8 of Pentacles – Mastery

At first glance, it is easy to see that the 8 of Pentacles is about work. A closer look, however, will reveal much more. A man sitting on a work bench in a torn vest is carefully etching the sign of the pentacle onto eight gold coins. He works in isolation; the town is far in the horizon, almost out of sight.

The tattered clothing shows that he is so absorbed in his work that he doesn’t even care about his appearance. The town in the distant horizon means that he works in isolation to avoid distraction. When these details are factored in, we see that this card is about diligence, dedication, effort and patience.

When this card shows up in a reading, it is time to fully apply ourselves in order to reach our full potential. At this stage, we are ready and eager to put in the time, energy and effort needed to succeed. We are engaging in work or creative projects of our own choosing and there is a desire not only to get things done, but to get them done well.

This is ultimately a card about self-improvement. We improve ourselves by honing down our skills and knowledge. We do so by practice and learning and the attitude with which we do these things is that of excitement. We have all experienced work and learning that we do because we are expected to. With the 8 of Pentacles, we want to. In fact, we are so eager to learn and improve that it doesn’t even feel like work!

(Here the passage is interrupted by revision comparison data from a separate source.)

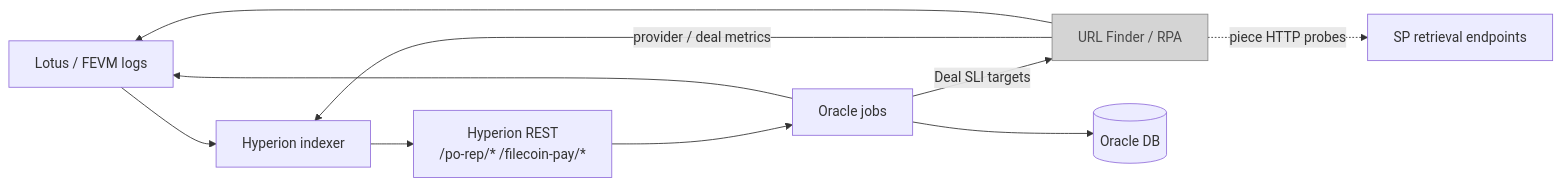
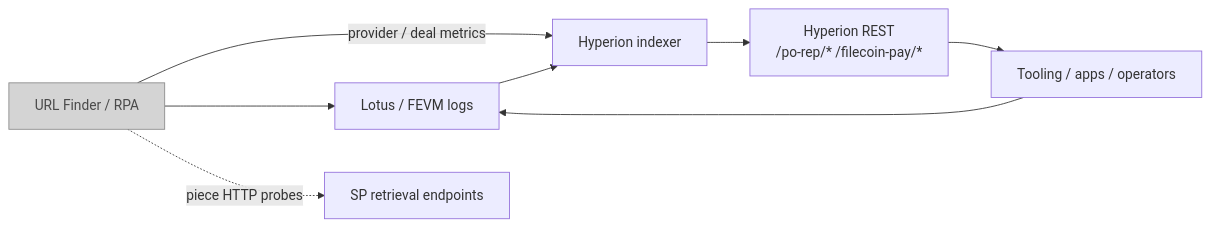
Before and after one commit to fidlabs/FCSS-devnet: the tenth of 12 diagrams in ARCHITECTURE.md, drawn with Mermaid. The commit also changed other lines of this file and 28 other files, not shown here.

````diff
--- a/ARCHITECTURE.md
+++ b/ARCHITECTURE.md
@@ -579,15 +559,13 @@
 ```mermaid
 flowchart LR
   Chain["Lotus / FEVM logs"] --> Hyperion["Hyperion indexer"]
   Hyperion --> API["Hyperion REST<br/>/po-rep/* /filecoin-pay/*"]
-  API --> Oracle["Oracle jobs"]
-  Oracle -->|Deal SLI targets| UF["URL Finder / RPA"]
-  UF -->|provider / deal metrics| Hyperion
+  API --> Consumers["Tooling / apps / operators"]
+  UF["URL Finder / RPA"] -->|provider / deal metrics| Hyperion
   UF --> Chain
   UF -.->|piece HTTP probes| SP["SP retrieval endpoints"]
-  Oracle --> Chain
-  Oracle --> DB[(Oracle DB)]
+  Consumers --> Chain
 
   classDef external fill:#d4d4d4,stroke:#8a8a8a,color:#4a4a4a
   class UF external
 ```
````
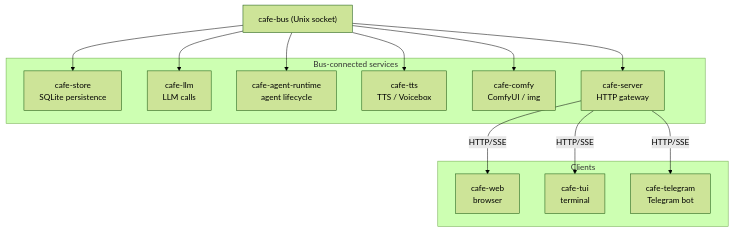
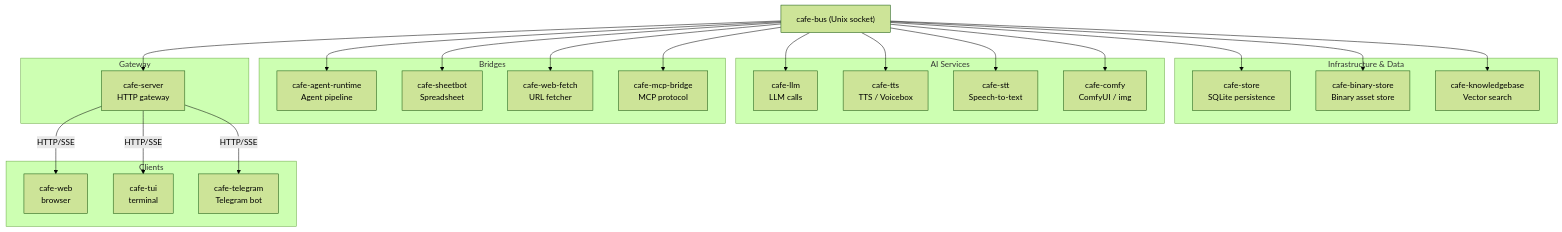
Before and after one commit to jorisvddonk/ObservableCAFEv2: the first of 3 diagrams in docs/architecture.md, drawn with Mermaid (forest theme). The commit also changed other lines of this file and 3 other files, not shown here.

Commit message:
docs: update core architecture docs and binary-ref status

````diff
--- a/docs/architecture.md
+++ b/docs/architecture.md
@@ -9,30 +9,51 @@
 ```mermaid
 graph TB
     bus["cafe-bus (Unix socket)"]
 
-    subgraph "Bus-connected services"
+    subgraph "Infrastructure & Data"
         store[cafe-store<br/>SQLite persistence]
+        bstore[cafe-binary-store<br/>Binary asset store]
+        kb[cafe-knowledgebase<br/>Vector search]
+    end
+
+    subgraph "AI Services"
         llm[cafe-llm<br/>LLM calls]
-        agent[cafe-agent-runtime<br/>agent lifecycle]
         tts[cafe-tts<br/>TTS / Voicebox]
+        stt[cafe-stt<br/>Speech-to-text]
         comfy[cafe-comfy<br/>ComfyUI / img]
+    end
+
+    subgraph "Bridges"
+        agent[cafe-agent-runtime<br/>Agent pipeline]
+        sheet[cafe-sheetbot<br/>Spreadsheet]
+        fetch[cafe-web-fetch<br/>URL fetcher]
+        mcp[cafe-mcp-bridge<br/>MCP protocol]
+    end
+
+    subgraph "Gateway"
         server[cafe-server<br/>HTTP gateway]
     end
 
     bus --> store
+    bus --> bstore
+    bus --> kb
     bus --> llm
+    bus --> tts
+    bus --> stt
+    bus --> comfy
     bus --> agent
-    bus --> tts
-    bus --> comfy
+    bus --> sheet
+    bus --> fetch
+    bus --> mcp
     bus --> server
 
     subgraph "Clients"
         web[cafe-web<br/>browser]
         tui[cafe-tui<br/>terminal]
         tg[cafe-telegram<br/>Telegram bot]
     end
 
     server -- HTTP/SSE --> web
     server -- HTTP/SSE --> tui
     server -- HTTP/SSE --> tg
 ```
````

If we’re not fully confident in our skills, this card also acts as an encouragement to keep practicing. If we’re wondering if our effort is paying off, this card will also act as a reassurance that we’re on the right track.

But we must be careful not to over extend ourselves. While hard work and dedication are admirable traits, anything taken to an extreme is dangerous. Do not work so hard as to avoid our social commitments and relationships. Do not be so fixated with perfection that we miss the bigger picture.


Hexagram 22 – Adornment

Mountain above Fire creates the hexagram of Adornment. To adorn an object or person is to add something external to enhance the subject’s innate beauty.

On the one hand, adornment is superficial. A building decorated with gilded furniture and marbled columns can have a rotten structure. A person made attractive with with fine clothes and jewelry can be cruel and selfish. We cannot judge the quality of a thing or person based solely on their external appearance.

On the other hand, adornment can be expressions of spirituality, refinement and love. We take time to make things beautiful because we care. Anyone who has ever been moved by a piece of art understands that beauty gives meaning. We worship with painted masks during tribal dances and golden chalices at the altar to express our awe and devotion.

Thus, when adorning, we need to understand that it has meaning and importance – but only up to a point. In the end, only inner beauty is ever lasting. Adornment is only useful when it helps reveal and enhance one’s innate truth and beauty.

Nine on line 1:

At the beginning of adornment, it is important to remember that the purpose of such an act is to enhance and strengthen our inner beauty and integrity. We adorn our feet so we can walk. Adornment is good when it does not take away the purpose of its subject.

Six on line 2:

Adornment for the sake of adornment. The I Ching makes no judgement of this act for it is neither good nor bad in of itself. Enhancing our appearance to feel more attractive is not the same thing as vanity. Every human being is both a soul and a body; it makes no sense to worship the soul and scorn the body.

Nine on line 3:

We take pleasure in adornment and this is fine. Just be sure that enjoyment does not go overboard to become indulgence. Always keep sight of what is essence and what is mere packaging.

Six on line 4:

Relying too much on external adornment can cause confusion as it masks the true beauty underneath. It can even have an adverse reaction by creating mistrust because too much adornment causes others to doubt the true value of an object or person.

Six on line 5:

Sometimes, we can feel insignificant if we are less adorned then others. During such times, we must remain confident in our natural strength and beauty. Remember, while adornment may be beneficial in first impressions, it is ultimately our true selves that win others over or lose their favours in the long run.

Nine on line 6:

The mature person does not rely on adornment at all. Those who are truly beautiful are not afraid to reveal their natural selves.



The best work is done with care.

Caring is a feeling and an attitude. If we care, we are emotionally invested in the outcome. Thus, we are likely to go about it with a positive attitude. We naturally want to give it our best and be at our best. It stirs within us the desire to improve, to grow, to beautify, to master and to achieve.

While very good work can be done with pure will and effort, genius and beauty are the results of the work of those who cared deeply.